═══ Source material

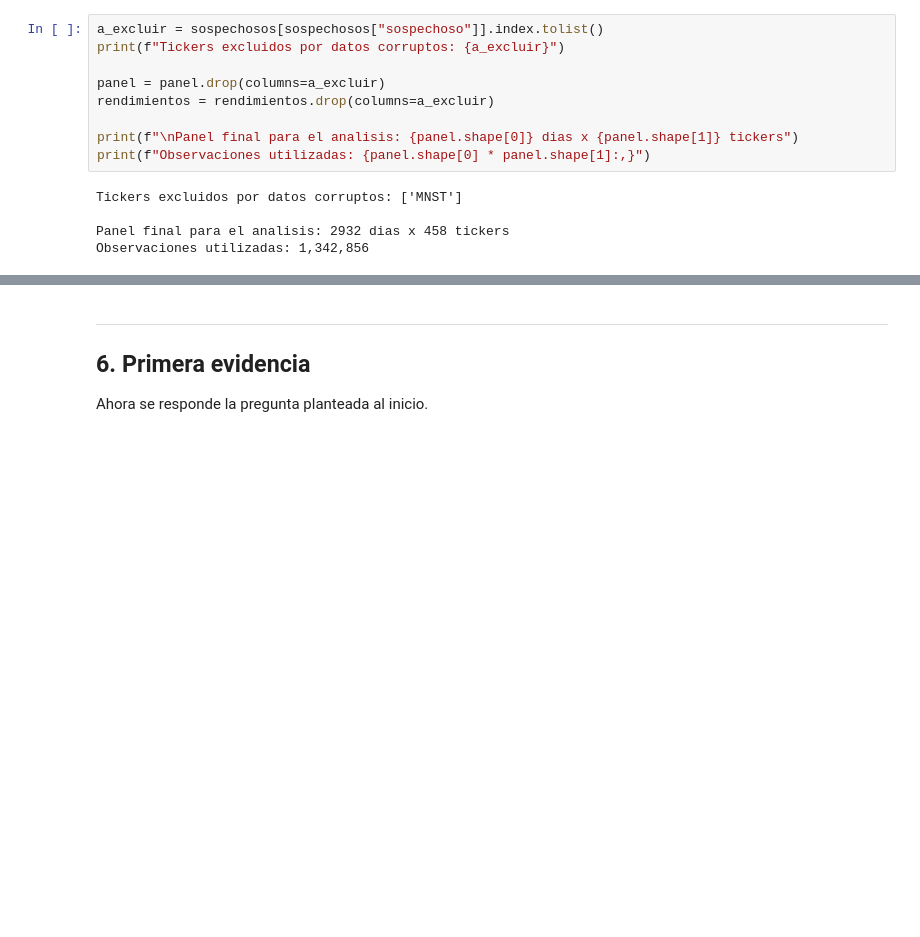
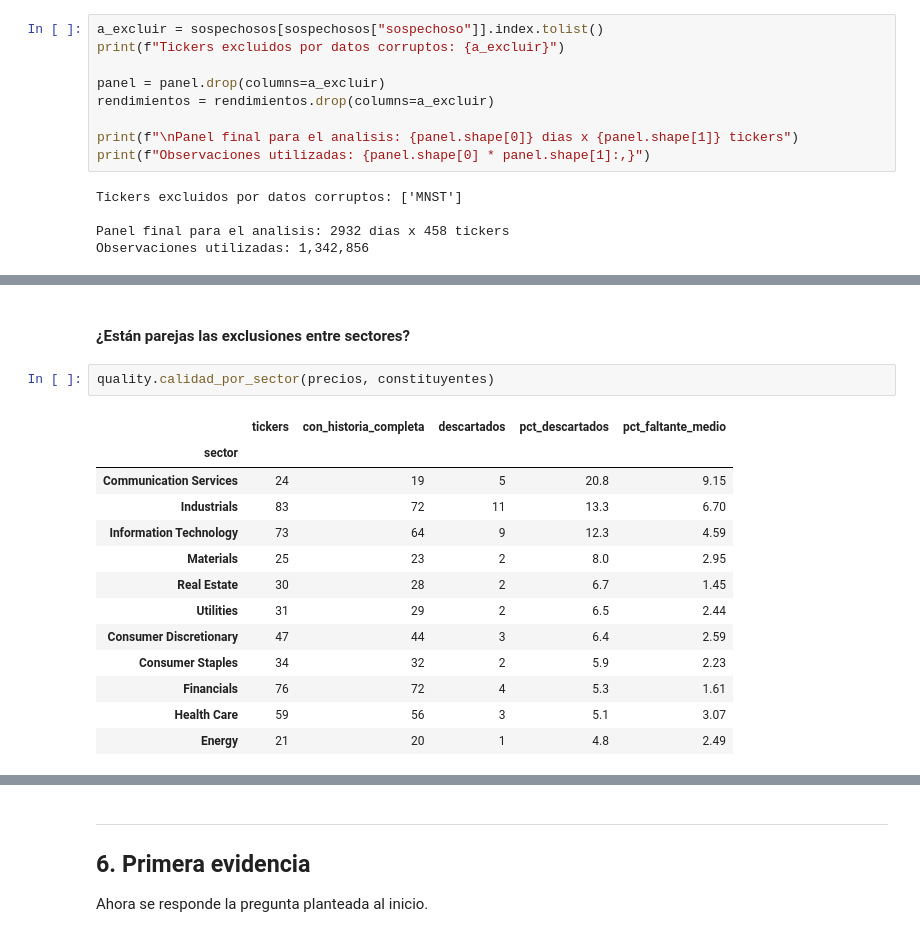
Before and after one commit to 0263389/datos-masivos-correlacion-sp500, a Jupyter notebook: notebooks/01_entregable1.ipynb, the cells around one changed output, grey strips where cells are left out. Cells and saved outputs as stored; diff of their text form; blank space fills up the shorter version.

```diff
--- a/notebooks/01_entregable1.ipynb
+++ b/notebooks/01_entregable1.ipynb
@@ -460,0 +533,18 @@ Observaciones utilizadas: 1,342,856
+# %% [markdown]
+#### ¿Están parejas las exclusiones entre sectores?
+# %%
+quality.calidad_por_sector(precios, constituyentes)
+# %% [output]
+|  | tickers | con_historia_completa | descartados | pct_descartados | pct_faltante_medio |
+| sector |  |  |  |  |  |
+| Communication Services | 24 | 19 | 5 | 20.8 | 9.15 |
+| Industrials | 83 | 72 | 11 | 13.3 | 6.70 |
+| Information Technology | 73 | 64 | 9 | 12.3 | 4.59 |
+| Materials | 25 | 23 | 2 | 8.0 | 2.95 |
+| Real Estate | 30 | 28 | 2 | 6.7 | 1.45 |
+| Utilities | 31 | 29 | 2 | 6.5 | 2.44 |
+| Consumer Discretionary | 47 | 44 | 3 | 6.4 | 2.59 |
+| Consumer Staples | 34 | 32 | 2 | 5.9 | 2.23 |
+| Financials | 76 | 72 | 4 | 5.3 | 1.61 |
+| Health Care | 59 | 56 | 3 | 5.1 | 3.07 |
+| Energy | 21 | 20 | 1 | 4.8 | 2.49 |
```
Also changed, not shown: parts of 21 cells of this notebook, 2 other files.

══════

# Directions
Exactly as they appear above, print all the lines, but not the pictures.

# Answer space
Before and after one commit to 0263389/datos-masivos-correlacion-sp500, a Jupyter notebook: notebooks/01_entregable1.ipynb, the cells around one changed output, grey strips where cells are left out. Cells and saved outputs as stored; diff of their text form; blank space fills up the shorter version.

```diff
--- a/notebooks/01_entregable1.ipynb
+++ b/notebooks/01_entregable1.ipynb
@@ -460,0 +533,18 @@ Observaciones utilizadas: 1,342,856
+# %% [markdown]
+#### ¿Están parejas las exclusiones entre sectores?
+# %%
+quality.calidad_por_sector(precios, constituyentes)
+# %% [output]
+|  | tickers | con_historia_completa | descartados | pct_descartados | pct_faltante_medio |
+| sector |  |  |  |  |  |
+| Communication Services | 24 | 19 | 5 | 20.8 | 9.15 |
+| Industrials | 83 | 72 | 11 | 13.3 | 6.70 |
+| Information Technology | 73 | 64 | 9 | 12.3 | 4.59 |
+| Materials | 25 | 23 | 2 | 8.0 | 2.95 |
+| Real Estate | 30 | 28 | 2 | 6.7 | 1.45 |
+| Utilities | 31 | 29 | 2 | 6.5 | 2.44 |
+| Consumer Discretionary | 47 | 44 | 3 | 6.4 | 2.59 |
+| Consumer Staples | 34 | 32 | 2 | 5.9 | 2.23 |
+| Financials | 76 | 72 | 4 | 5.3 | 1.61 |
+| Health Care | 59 | 56 | 3 | 5.1 | 3.07 |
+| Energy | 21 | 20 | 1 | 4.8 | 2.49 |
```
Also changed, not shown: parts of 21 cells of this notebook, 2 other files.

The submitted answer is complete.